How many great and important things in life start with a simple conversation? Consider some of the most important relationships, accomplishments and memories in your life. How many started that simply? Most of them, probably.
Let’s think about this as it relates to retirement.
In my experience building financial plans for clients, the biggest obstacle for most people in making significant life change is not related to their finances. Believe it or not, the biggest barrier is procrastination. The day-to-day demands of their busy lives, families and careers often take precedence over planning for their future. Many are worried or even embarrassed that they haven’t saved enough to support their financial goals. They feel afraid to start the conversation because of what they might find out. I see it all the time, hard-working family stewards pour their energies into raising their families, sending kids to college, helping their parents. And yet they never get around to focusing and planning their own lives. This is noble and instinctive, but it’s a limiting behavior that can keep us from maximizing our lives.
There are lots of hiccups along this path that keep us from initiating change, here are a few of the biggies:
No Clear Path for Change
One of the reasons people put off thinking about a transitional retirement is that they lack clarity about how to do it. For decades, our society has fed us its version of what a “normal life” looks like. If you’re “doing it right,” you go to college, get a job, get married, buy a home, start a family, work 4-5 decades until your pension and/or nest egg allows you to parachute out—eject.
Over time, we learned the myth that retirement is binary – either you’re working or you’re not. Based on what I see with my clients, that is simply not the case.
This is why we’re working so hard to change the way people think about retirement. One of the ways we combat the “traditional” retirement myth is by sharing inspiring stories of people who successfully transition out of the “grind” stage of their career.
Unfortunately, the pathway to this new ideal that we call a Victory Lap is still fuzzy. Over the years, I’ve seen countless clients and friends shrug their shoulders and decide it will be easier to “stick it out” at their current job in lieu of doing the work to change course. They decide to put their head down and keep working, hoping that in a few years the answer will manifest itself. Maybe their employer will come to the table with a massive severance package or they’ll buy a winning lottery ticket.
Of course, this doesn’t lend itself to a successful Victory Lap. Hope, as they say, is not a strategy. The longer you wait, the less likely it is that you will be able to implement something different than what the Corp has in mind for you.

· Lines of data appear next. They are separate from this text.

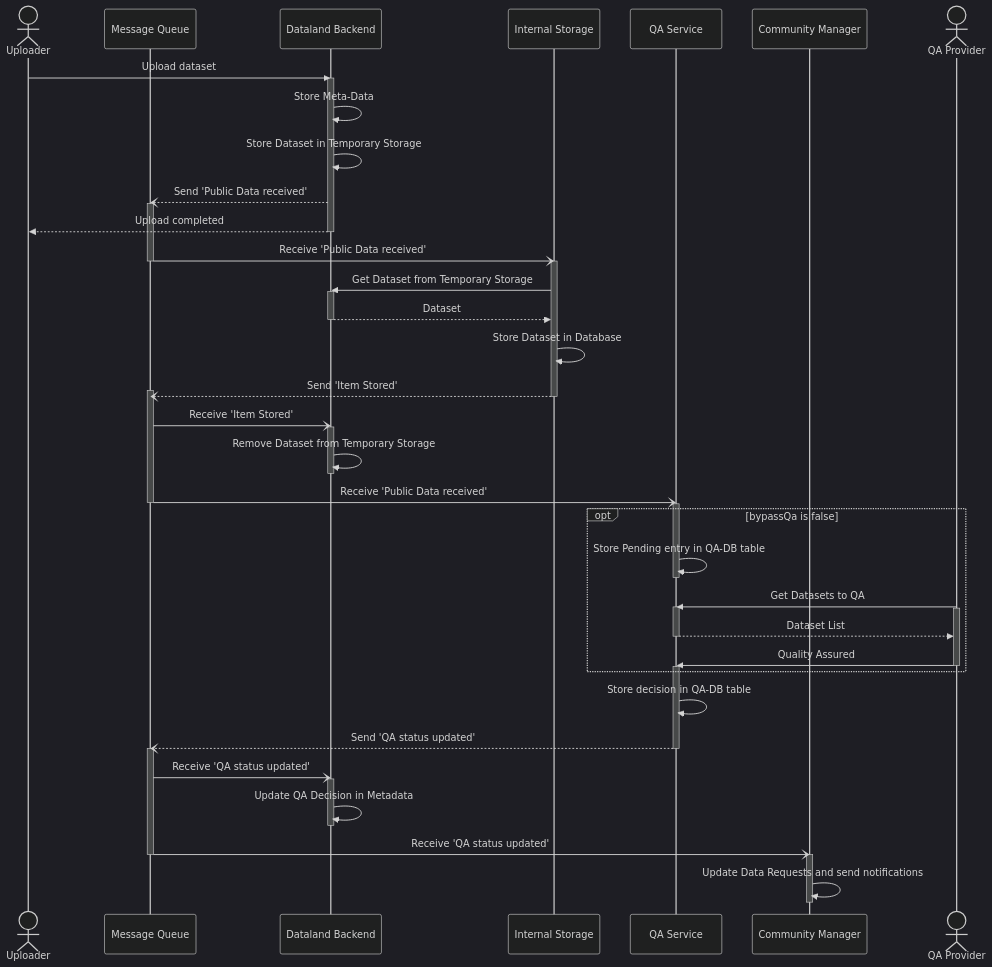
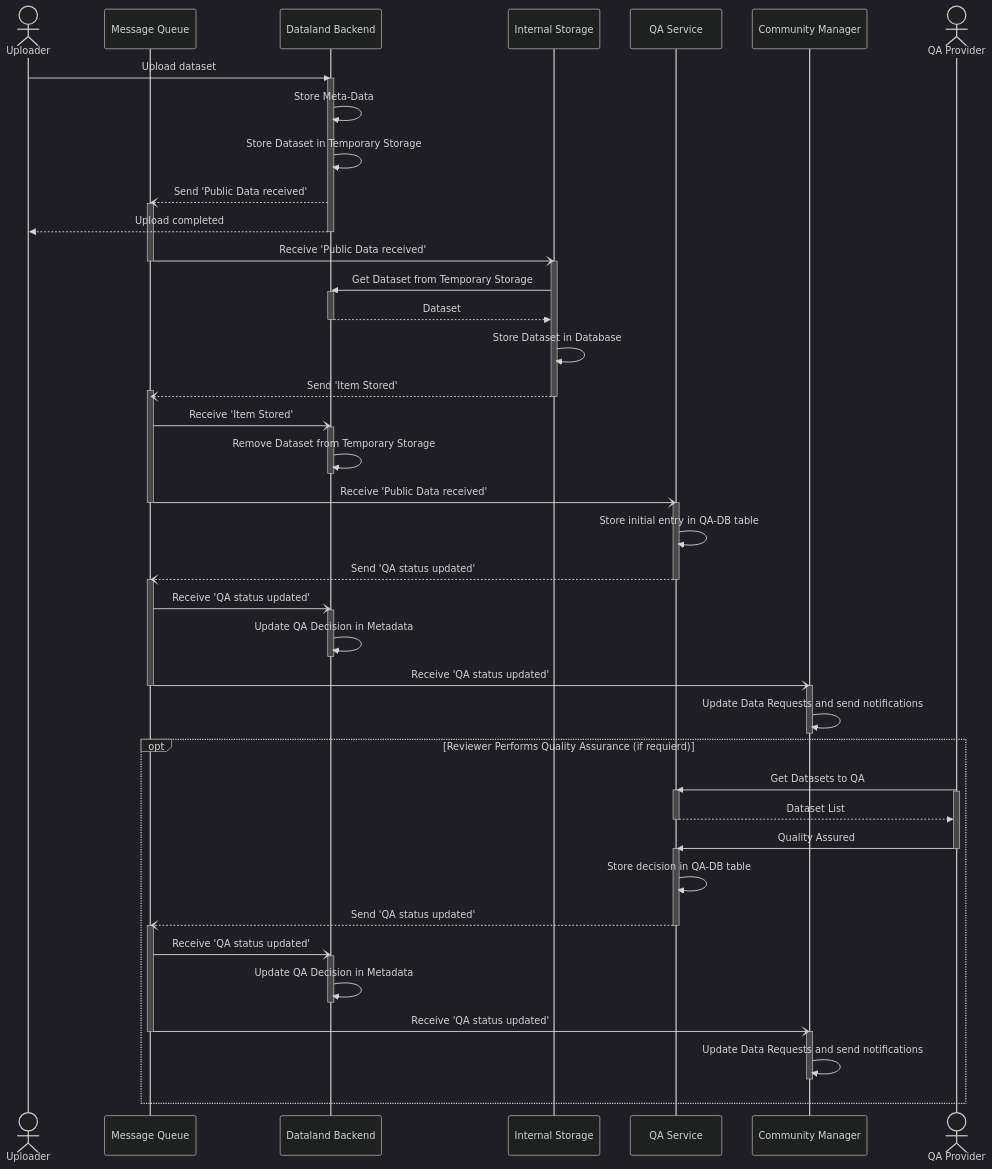
One commit to d-fine/Dataland changed the diagram in documentation/processes/data_upload_and_qa_process.md. Above: the diagram before and after it, drawn with Mermaid (dark theme). The commit also changed 1 other file, not shown here.

Commit message:
Minor changes to process diagrams

````diff
--- a/documentation/processes/data_upload_and_qa_process.md
+++ b/documentation/processes/data_upload_and_qa_process.md
@@ -11,68 +11,82 @@
 ```mermaid
 sequenceDiagram
     actor Uploader
     participant mq as Message Queue
     participant backend as Dataland Backend
     participant storage as Internal Storage
     participant qaService as QA Service
     participant community as Community Manager
     actor qaler as QA Provider
     Uploader ->> backend: Upload dataset
     activate backend
     backend ->> backend: Store Meta-Data
     backend ->> backend: Store Dataset in Temporary Storage
     backend --) mq: Send 'Public Data received'
     activate mq
     backend -->> Uploader: Upload completed
     deactivate backend
     mq -) storage: Receive 'Public Data received'
     deactivate mq
     activate storage
     storage ->> backend: Get Dataset from Temporary Storage
     activate backend
     backend -->> storage: Dataset
     deactivate backend
     storage ->> storage: Store Dataset in Database
     storage --) mq: Send 'Item Stored'
     activate mq
     deactivate storage
 
     mq -) backend: Receive 'Item Stored'
     activate backend
     backend ->> backend: Remove Dataset from Temporary Storage
     deactivate backend
     mq -) qaService: Receive 'Public Data received'
     deactivate mq
     activate qaService
-   
-    opt bypassQa is false
-        qaService ->> qaService: Store Pending entry in QA-DB table
-        deactivate qaService
 
-        qaler ->> qaService: Get Datasets to QA
-        activate qaService
-        activate qaler
-        qaService -->> qaler: Dataset List
-        deactivate qaService
-        qaler ->> qaService: Quality Assured
-        deactivate qaler
-        activate qaService
-    end
-    
-    qaService ->> qaService: Store decision in QA-DB table
-
+    qaService ->> qaService: Store initial entry in QA-DB table
     qaService --) mq: Send 'QA status updated'
     deactivate qaService
 
     activate mq
     mq -) backend: Receive 'QA status updated'
     activate backend
     backend ->> backend: Update QA Decision in Metadata
     deactivate backend
 
     mq -) community: Receive 'QA status updated'
     deactivate mq
     activate community
     community ->> community: Update Data Requests and send notifications
     deactivate community
+   
+    opt Reviewer Performs Quality Assurance (if requierd)
+
+
+        qaler ->> qaService: Get Datasets to QA
+        activate qaService
+        activate qaler
+        qaService -->> qaler: Dataset List
+        deactivate qaService
+        qaler ->> qaService: Quality Assured
+        deactivate qaler
+        activate qaService
+        qaService ->> qaService: Store decision in QA-DB table
+
+        qaService --) mq: Send 'QA status updated'
+        deactivate qaService
+
+        activate mq
+        mq -) backend: Receive 'QA status updated'
+        activate backend
+        backend ->> backend: Update QA Decision in Metadata
+        deactivate backend
+
+        mq -) community: Receive 'QA status updated'
+        deactivate mq
+        activate community
+        community ->> community: Update Data Requests and send notifications
+        deactivate community
+    end
 ```
````
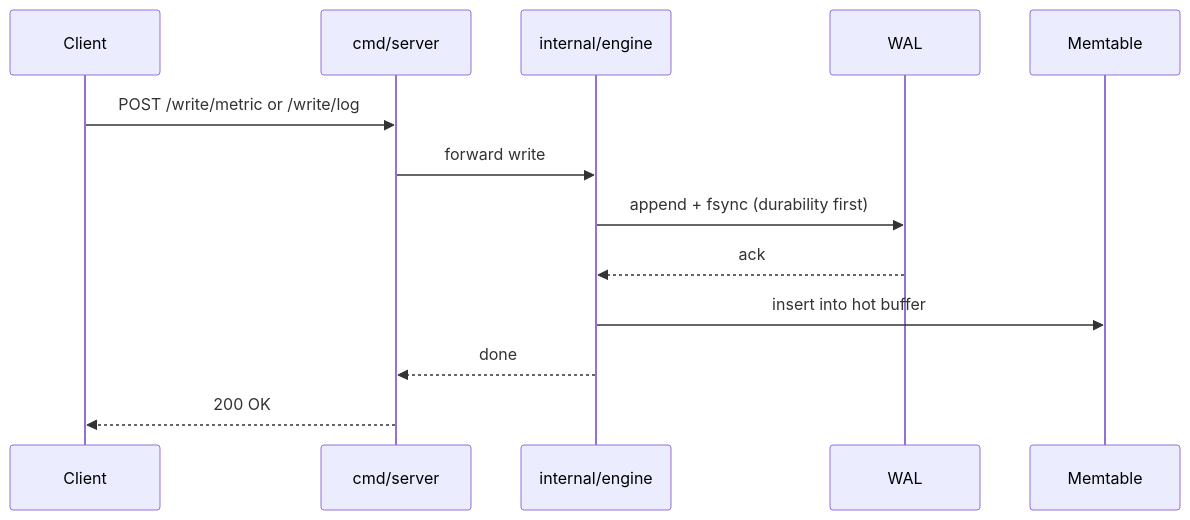
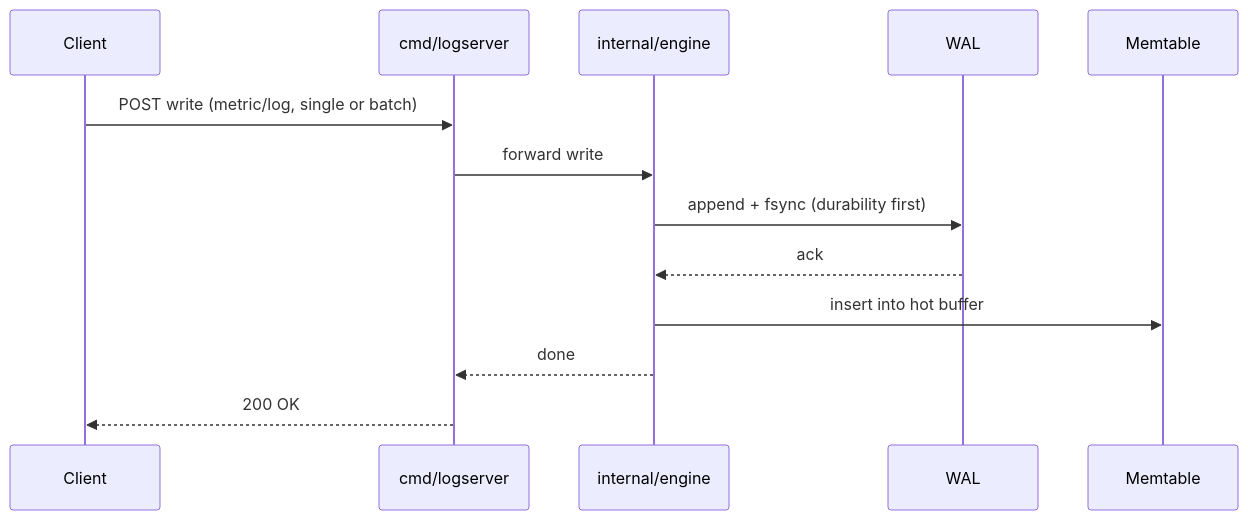
The second of 2 diagrams in README.md (BramVH98/downlink), drawn with Mermaid before and after one commit. The commit also changed other lines of this file, not shown here.

First line of the commit message:
Revise README with architecture and feature updates

````diff
--- a/README.md
+++ b/README.md
@@ -28,16 +29,16 @@
 ```mermaid
 sequenceDiagram
     participant Client
-    participant Server as cmd/server
+    participant Server as cmd/logserver
     participant Engine as internal/engine
     participant WAL
     participant Memtable
 
-    Client->>Server: POST /write/metric or /write/log
+    Client->>Server: POST write (metric/log, single or batch)
     Server->>Engine: forward write
     Engine->>WAL: append + fsync (durability first)
     WAL-->>Engine: ack
     Engine->>Memtable: insert into hot buffer
     Engine-->>Server: done
     Server-->>Client: 200 OK
 ```
````
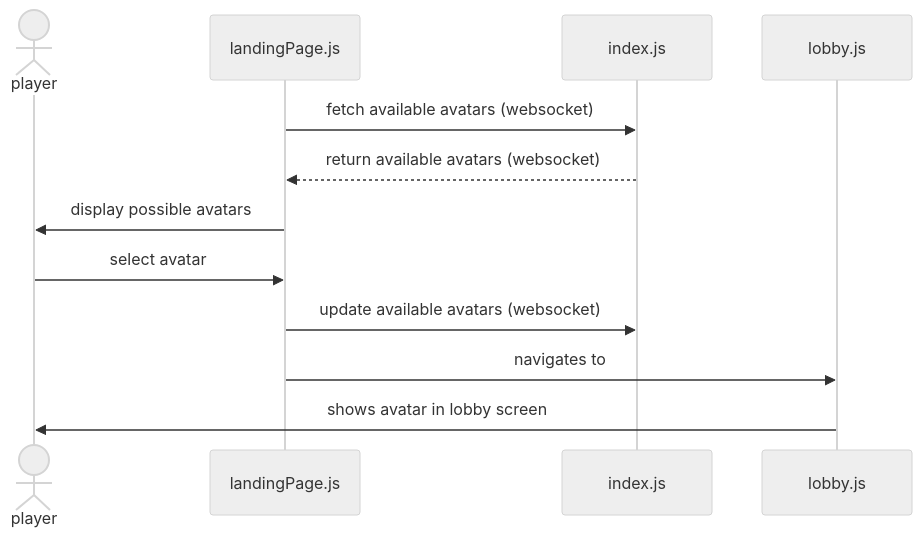
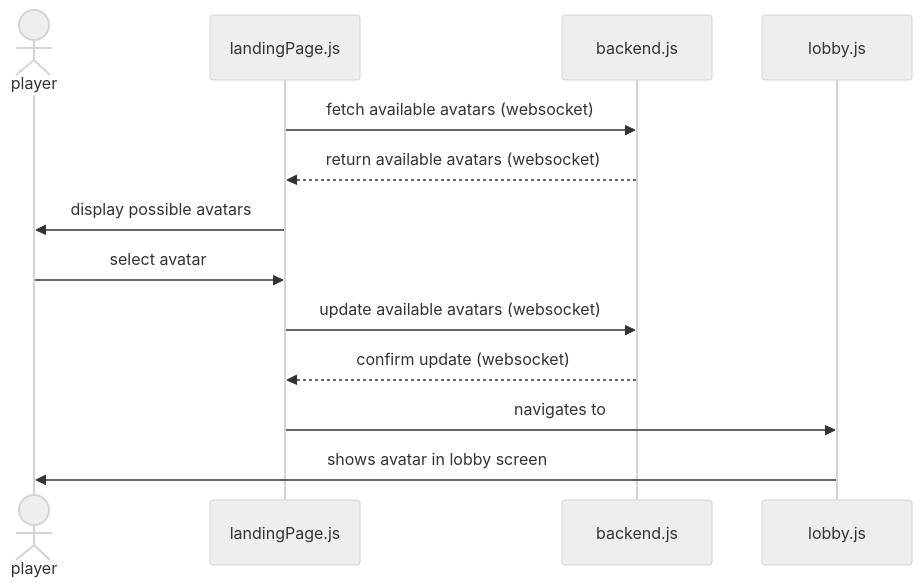
One commit to Capstone-Projects-2025-Spring/project-aac-game-team-a changed the sixth of 13 diagrams in documentation/docs/system-architecture/design.md. Above: the diagram before and after it, drawn with Mermaid (neutral theme). The commit also changed other lines of this file, not shown here.

Commit message:
added necessary return arrows and explained diagram steps

````diff
--- a/documentation/docs/system-architecture/design.md
+++ b/documentation/docs/system-architecture/design.md
@@ -157,13 +160,14 @@
 ```mermaid
 sequenceDiagram
 
 actor player
-landingPage.js ->> index.js: fetch available avatars (websocket)
-index.js -->> landingPage.js: return available avatars (websocket)
+landingPage.js ->> backend.js: fetch available avatars (websocket)
+backend.js -->> landingPage.js: return available avatars (websocket)
 landingPage.js ->> player: display possible avatars
 player ->> landingPage.js: select avatar
-landingPage.js ->> index.js: update available avatars (websocket)
+landingPage.js ->> backend.js: update available avatars (websocket)
+backend.js -->> landingPage.js: confirm update (websocket)
 landingPage.js ->> lobby.js: navigates to
 lobby.js ->> player: shows avatar in lobby screen
 
 ```
````
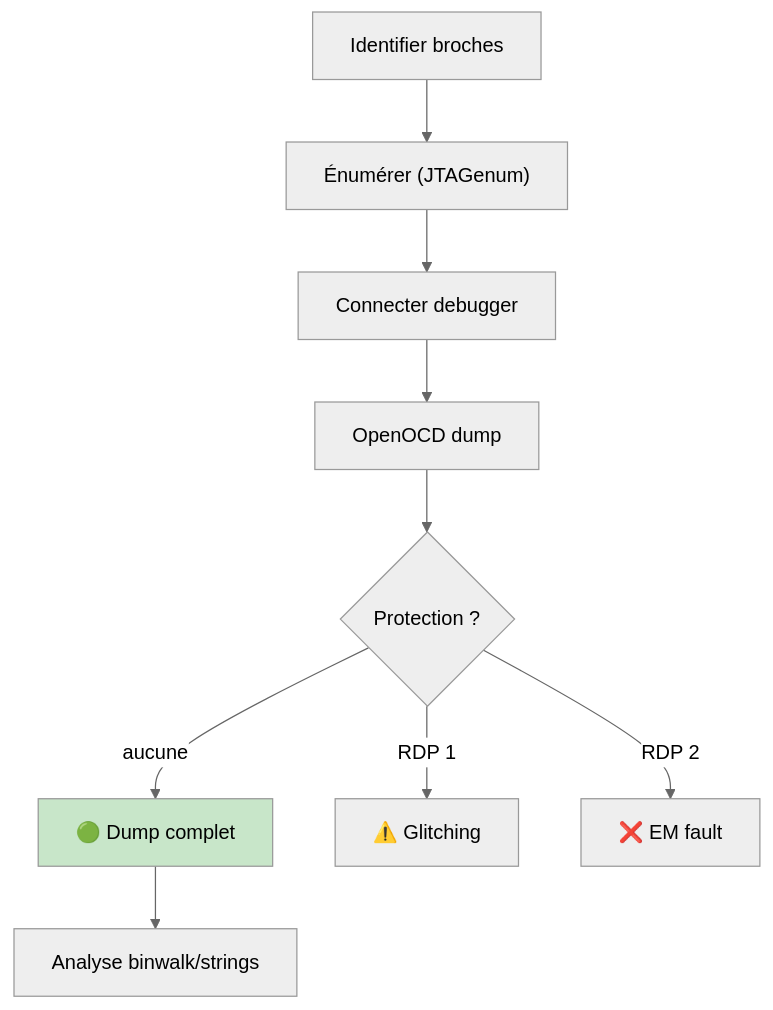
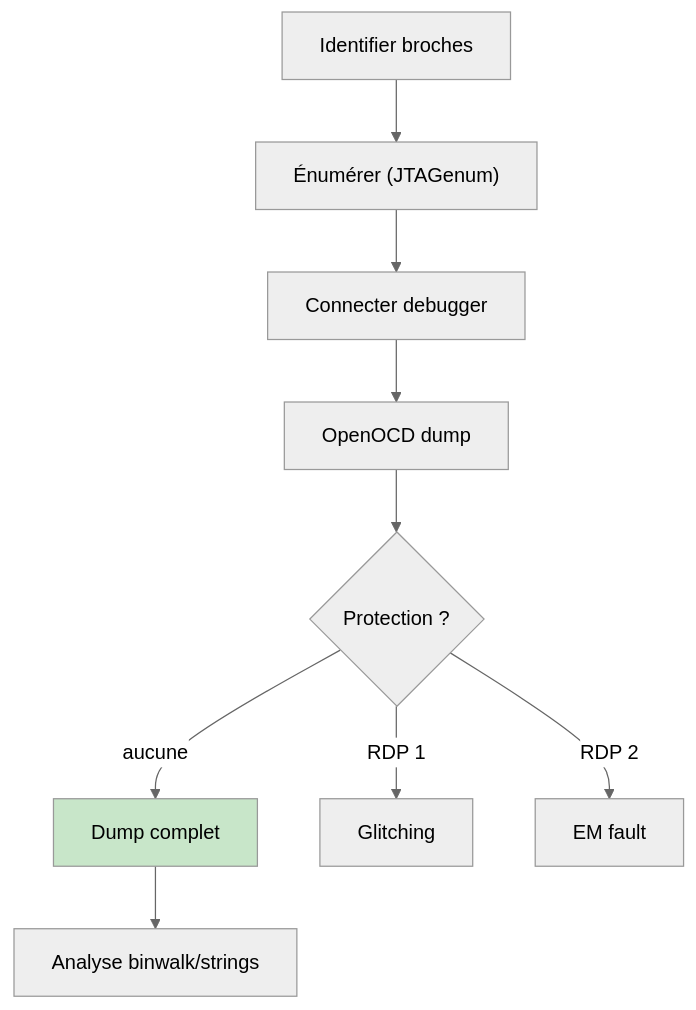
Before and after one commit to F0X-hack/foxhack.fr: the third of 4 diagrams in public/offsidian/vault/Cybersécurité Offensive/Techniques/Hardware - JTAG et SWD.md, drawn with Mermaid (neutral theme). The commit also changed other lines of this file and 369 other files, not shown here.

````diff
--- a/public/offsidian/vault/Cybersécurité Offensive/Techniques/Hardware - JTAG et SWD.md
+++ b/public/offsidian/vault/Cybersécurité Offensive/Techniques/Hardware - JTAG et SWD.md
@@ -294,12 +294,12 @@
 ```mermaid
 flowchart TB
     A["Identifier broches"] --> B["Énumérer (JTAGenum)"]
     B --> C["Connecter debugger"]
     C --> D["OpenOCD dump"]
     D --> E{"Protection ?"}
-    E -->|"aucune"| F["🟢 Dump complet"]
-    E -->|"RDP 1"| G["⚠️ Glitching"]
-    E -->|"RDP 2"| H["❌ EM fault"]
+    E -->|"aucune"| F["Dump complet"]
+    E -->|"RDP 1"| G["Glitching"]
+    E -->|"RDP 2"| H["EM fault"]
     F --> I["Analyse binwalk/strings"]
     style F fill:#c8e6c9
 ```
````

As Mike often says, you have to start digging your own escape tunnel.
Planning Vacations or Planning Your Life
We often say that people spend more time planning their vacation than they do planning their own lives. It may sound absurd in those terms, but it’s true. We tend to focus on short-term payoffs at the expense of long-term gains.
My wife and I do some of our life planning through discussions during long road trips. With busy schedules and the rest of our family running in many directions, car and plane trips end up being our best time to think about and discuss our 5-year, 10-year and 20+ year plans. I guess you could say that we plan our lives while we’re ON vacation.
Looking back, I can see how these talks became the catalyst for realizing our goals. We have developed a shared vision and continue to tweak and adjust it as time goes by. Without that clarity, planning the specifics and laying the groundwork for change is tough.
Do you have a lifestyle plan?
So, where to start? It may sound funny coming from a financial planner, but I recommend lots of daydreaming. Let your mind wander into open space and think deeply about what you yearn to do over the next few decades. Consider your ideal lifestyle. What does it look like? Where does it take place? What will you spend your time doing? What do you value most in this next chapter of your life?
Pondering these questions may not reveal all of the answers. After some thinking, you might wonder if a Victory Lap is even feasible. But it’s about starting the conversation, which gives purpose and perhaps urgency to the exercise.
Once you clarify your vision, you can progress to the next steps in the process – determining your financial readiness and possibly or taking your work in Victory Lap for a test drive. The path to your Victory Lap might have some twists and turns, but never fear, the journey will no doubt be more exciting than your typical drive down a four-lane interstate.
I’m excited to start a conversation with this community and hope that more people start their own conversation soon. Life is waiting!